* **Web page revision data**
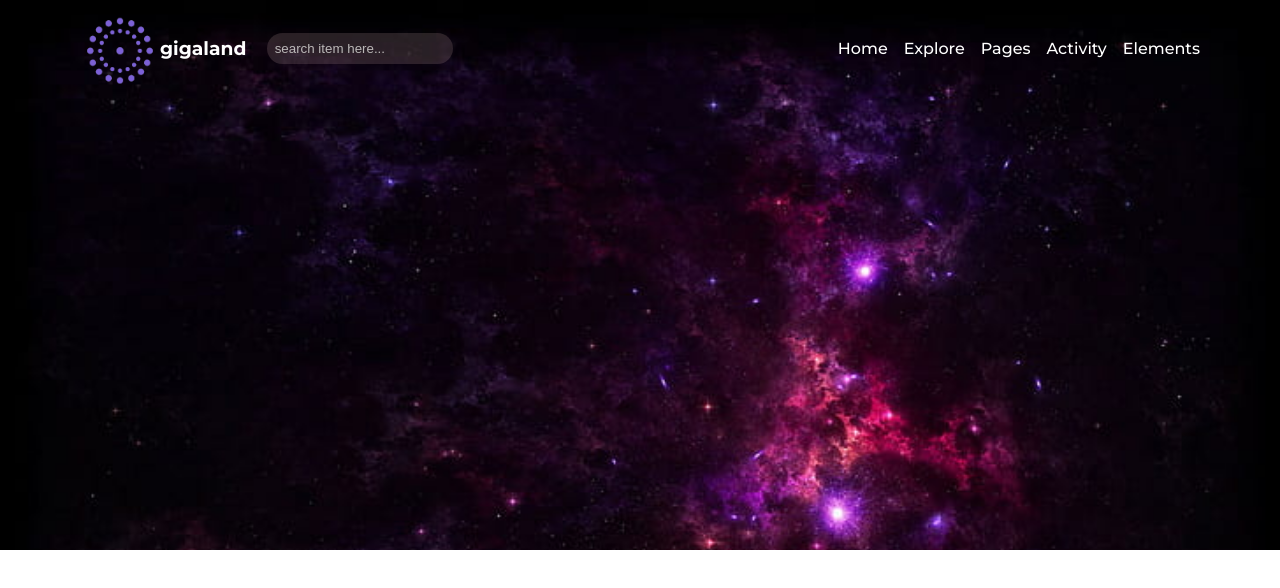
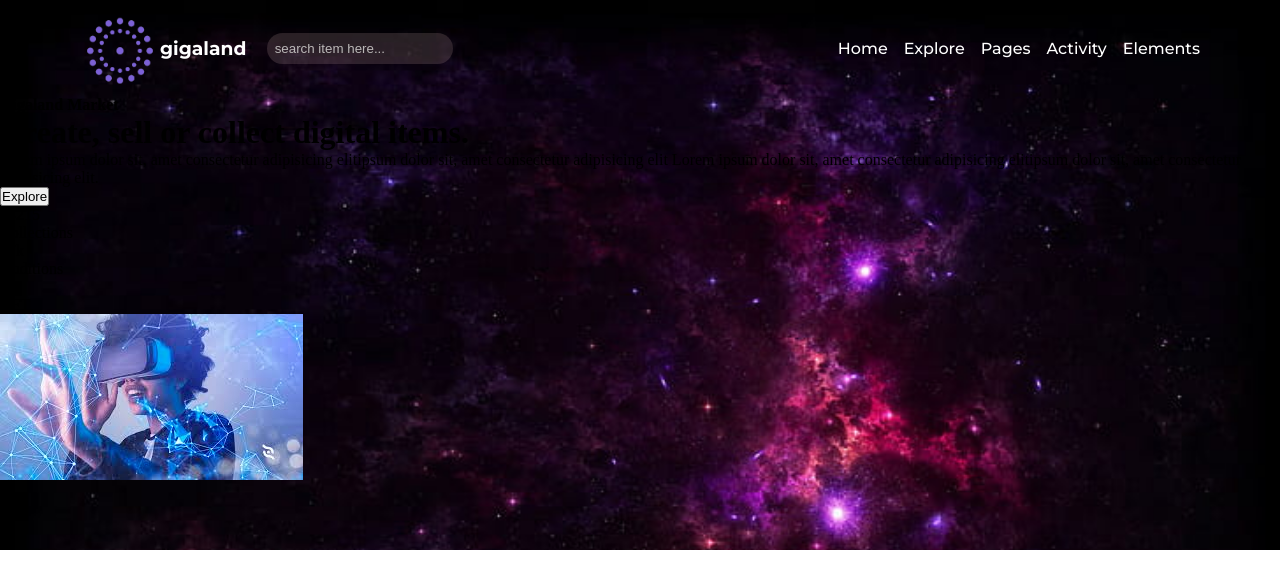
Before and after one commit to CarolMaiaP/marketplace-exercise, a React (Vite) app: page / in a window 1280 px wide. Shown: the top 588 px of the page. Built offline with nearby package versions, Linux system fonts and the light colour scheme.

Commit message:
feat: header infos added

```diff
--- a/src/App.tsx
+++ b/src/App.tsx
@@ -1,4 +1,5 @@
 import './App.scss'
+import { Header } from './components/Header'
 import { Nav } from './components/Nav'
 
 function App() {
@@ -7,6 +8,7 @@ function App() {
     <div className="App">
       <div className="section-header">
         <Nav />
+        <Header />
       </div>
     </div>
   )
--- a/src/components/Header.tsx
+++ b/src/components/Header.tsx
@@ -1,7 +1,28 @@
+import virtual from '../assets/virtual-glasses.png'
+
 export function Header(){
   return(
-    <div>
-
+    <div className='header-contain'>
+      <div className="main-infos">
+        <h4>Gigaland Market</h4>
+        <h1>Create, sell or collect digital items.</h1>
+        <p>Lorem ipsum dolor sit, amet consectetur adipisicing elitipsum dolor sit, amet consectetur adipisicing elit Lorem ipsum dolor sit, amet consectetur adipisicing elitipsum dolor sit, amet consectetur adipisicing elit.</p>
+        <button>Explore</button>
+        <div className="follows">
+          <div className="follow">
+            <span>94215</span> <p>Collections</p>
+          </div>
+          <div className="follow">
+            <span>27k</span><p>Auditions</p>
+          </div>
+          <div className="follow">
+            <span>4k</span><p>NFT</p>
+          </div>
+        </div>
+      </div>
+      <div className="image">
+        <img src={virtual} alt="" />
+      </div>
     </div>
   )
 }
```
Also changed, not shown: src/assets/virtual-glasses.png (added).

* **Your objective**
Search the entries for the string "from" and return each line where it turns up.

* **Answer to this exercise**
+import { Header } from './components/Header'
 import { Nav } from './components/Nav'
+import virtual from '../assets/virtual-glasses.png'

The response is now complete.